Aman Ali and Bassam Tariq are taking a journey through New York City’s Muslim communities by visiting a different mosque in the city each night of the Ramadan month. They are documenting the experience in writing and with photos at 30 Mosques in 30 Days.
NYC has over a hundred mosques and the project offers an interesting peek at their diversity, their histories and the communities that gather at each place of worship. It has also caught the attention of TV, news and blogs, but Tariq’s mother wasn’t really into it at first.
“She was like, be careful, the FBI is going to follow you,” he recalls. “I said, ‘don’t worry, mom. Things have changed. We have a black president now. Things are going to get better.’” (NY1) (As it happens, the most recent update on their site notes that someone at a Bosnian mosque asked Tariq for his ID because of an “incident with the FBI.”)
Tariq also told TV network NY1, “sometimes we’re the only ones that are South Asian, and the place will be all Indonesian or all African American, and we’ll walk in and everyone will be very happy.”The photos they took of the places, people and food help to convey the spirit of these places of worship, small and large. Ali described what made a particular mosque undergoing construction a beautiful place. Even with rolled-up insulation in the open and wooden planks underfoot, the people managed to strategically use carpets and lighting to create a cozy environment.
There was something incredibly humbling about this place, that’s hard for me to put in words. You don’t need things like extravagant domes and fancy calligraphy on the walls to make yourself feel at home in a mosque. Because there’s more than one way to make a place look beautiful, as the people here have done. (link)
While the images and writings on their site often give a sense of the warm welcomes they received and the delicious-looking assortment of foods offered for breaking the fast, they don’t limit themselves to sharing the purely positive aspects of the experience.
For example, during a solo visit to a mosque in his neighborhood attended by West Africans, two blocks away from a Bangladeshi one, Tariq felt uncomfortable.
In fact, it was only when I started to wonder how the rest of the congregation percieved me that I began to feel uneasy. I felt like a freeloader coming in — barely eating the food offered to me — and then leaving abruptly aftewards. A bad exhibitionist, if you will.

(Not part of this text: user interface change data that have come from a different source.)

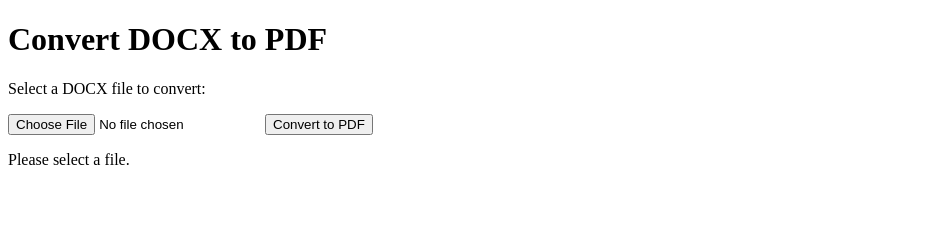
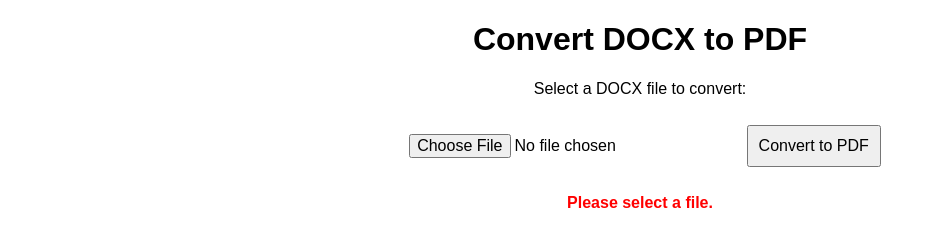
Before and after one commit to diamondalazar/web1, a plain HTML site: page index.html in a window 1280 px wide. Both pictures are taken after a click on the button "Convert to PDF". Shown: the whole page, without its empty margins (0-936 px from the left). Drawn offline with nearby package versions, Linux system fonts and the light colour scheme.

Commit message:
Update index.html

```diff
--- a/index.html
+++ b/index.html
@@ -3,25 +3,48 @@
 <head>
     <meta charset="UTF-8">
     <meta name="viewport" content="width=device-width, initial-scale=1.0">
-    <title>Convert DOCX to PDF</title>
+    <title>DOCX to PDF Converter</title>
     <script src="https://cdnjs.cloudflare.com/ajax/libs/mammoth/1.4.2/mammoth.browser.min.js"></script>
     <script src="https://cdnjs.cloudflare.com/ajax/libs/jsPDF/2.5.1/jspdf.umd.min.js"></script>
+    <style>
+        body {
+            font-family: Arial, sans-serif;
+            margin: 20px;
+            text-align: center;
+        }
+        input, button {
+            margin: 10px;
+            padding: 10px;
+            font-size: 16px;
+        }
+        #downloadButton {
+            display: none;
+        }
+        #status {
+            color: red;
+            font-weight: bold;
+        }
+    </style>
 </head>
 <body>
     <h1>Convert DOCX to PDF</h1>
     <p>Select a DOCX file to convert:</p>
     <input type="file" id="uploadFile" accept=".docx">
     <button id="convertButton">Convert to PDF</button>
-    <button id="downloadButton" style="display: none;">Download PDF</button>
+    <button id="downloadButton">Download PDF</button>
     <p id="status"></p>
 
     <script>
-        let pdfDoc = null; // Variable to store the generated PDF
+        let pdfDoc = null; // Store the generated PDF for download
 
+        // Handle conversion on button click
         document.getElementById('convertButton').addEventListener('click', async () => {
             const fileInput = document.getElementById('uploadFile');
             const status = document.getElementById('status');
             const downloadButton = document.getElementById('downloadButton');
+
+            status.textContent = ""; // Clear any previous status messages
+            downloadButton.style.display = "none"; // Hide download button initially
 
             if (!fileInput.files.length) {
                 status.textContent = "Please select a file.";
@@ -63,6 +86,7 @@
             }
         });
 
+        // Handle PDF download
         document.getElementById('downloadButton').addEventListener('click', () => {
             if (pdfDoc) {
                 pdfDoc.save('converted.pdf'); // Trigger PDF download
```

Though no one in the masjid might have felt that way, I wonder if anyone asked themselves, “Why didn’t he just go to the Bangladeshi mosque?” Maybe it’s my own insecurities that raise the question.
Overcoming personal insecurities and stepping out of one’s comfort zone to meet and pray with new people from different cultures every night does not sound like the easiest thing to do. I give Ali and Tariq credit for doing that on a regular basis during their Ramadan journey across the city, after a full day of fasting and holding down their respective dayjobs as a stand-up comic and copywriter.
I haven’t had a chance to read all the write-ups and photo essays yet but did notice visits to Brooklyn’s Masjid Khalifah, a mosque started by Malcolm X followers, Staten Island’s Albanian Islamic Cultural Center, mosques in Harlem and in the Bronx, and one in Queens with a predominantly Indonesian congregation. Some mosques had previous lives as dance halls, truck companies and banquet halls.
Besides crossing geographical boundaries, the project also involves crossing community boundaries between Shi’a and Sunni Muslims. A visit to a Shi’a mosque prompted Fatima Ashraf, one of the women contributing to the project, to reflect on what it’s like for Shi’a Muslims.
I felt like such an outsider. Other than the piece of clay and praying with my arms at my side, I had no idea what I was doing. I reflected on my discomfort – Shi’as are such a minority in the Muslim community all over the world. But in the states, when we are all minorities, and mosques are numbered, how must Shi’as feel in Sunni masjids? And since there are far more Sunni masjids than Shi’a ones, it must be a pretty common that Shi’as find themselves in Sunni land. (link)
I’m not Muslim or familiar with how things work at mosques, so I appreciated the chance to get a glimpse from the inside of various NYC Muslim communities as provided by Ali, Tariq and other contributors to their project. I am also curious to see how they might continue their exploration and interaction with NYC’s mosques and their communities after the 30 days is over.
What do you think of the 30 Mosques in 30 Days project?
A quick Q&A wiith Aman Ali about 30 Mosques.
The Brian Lehrer Show radio interview with Ali.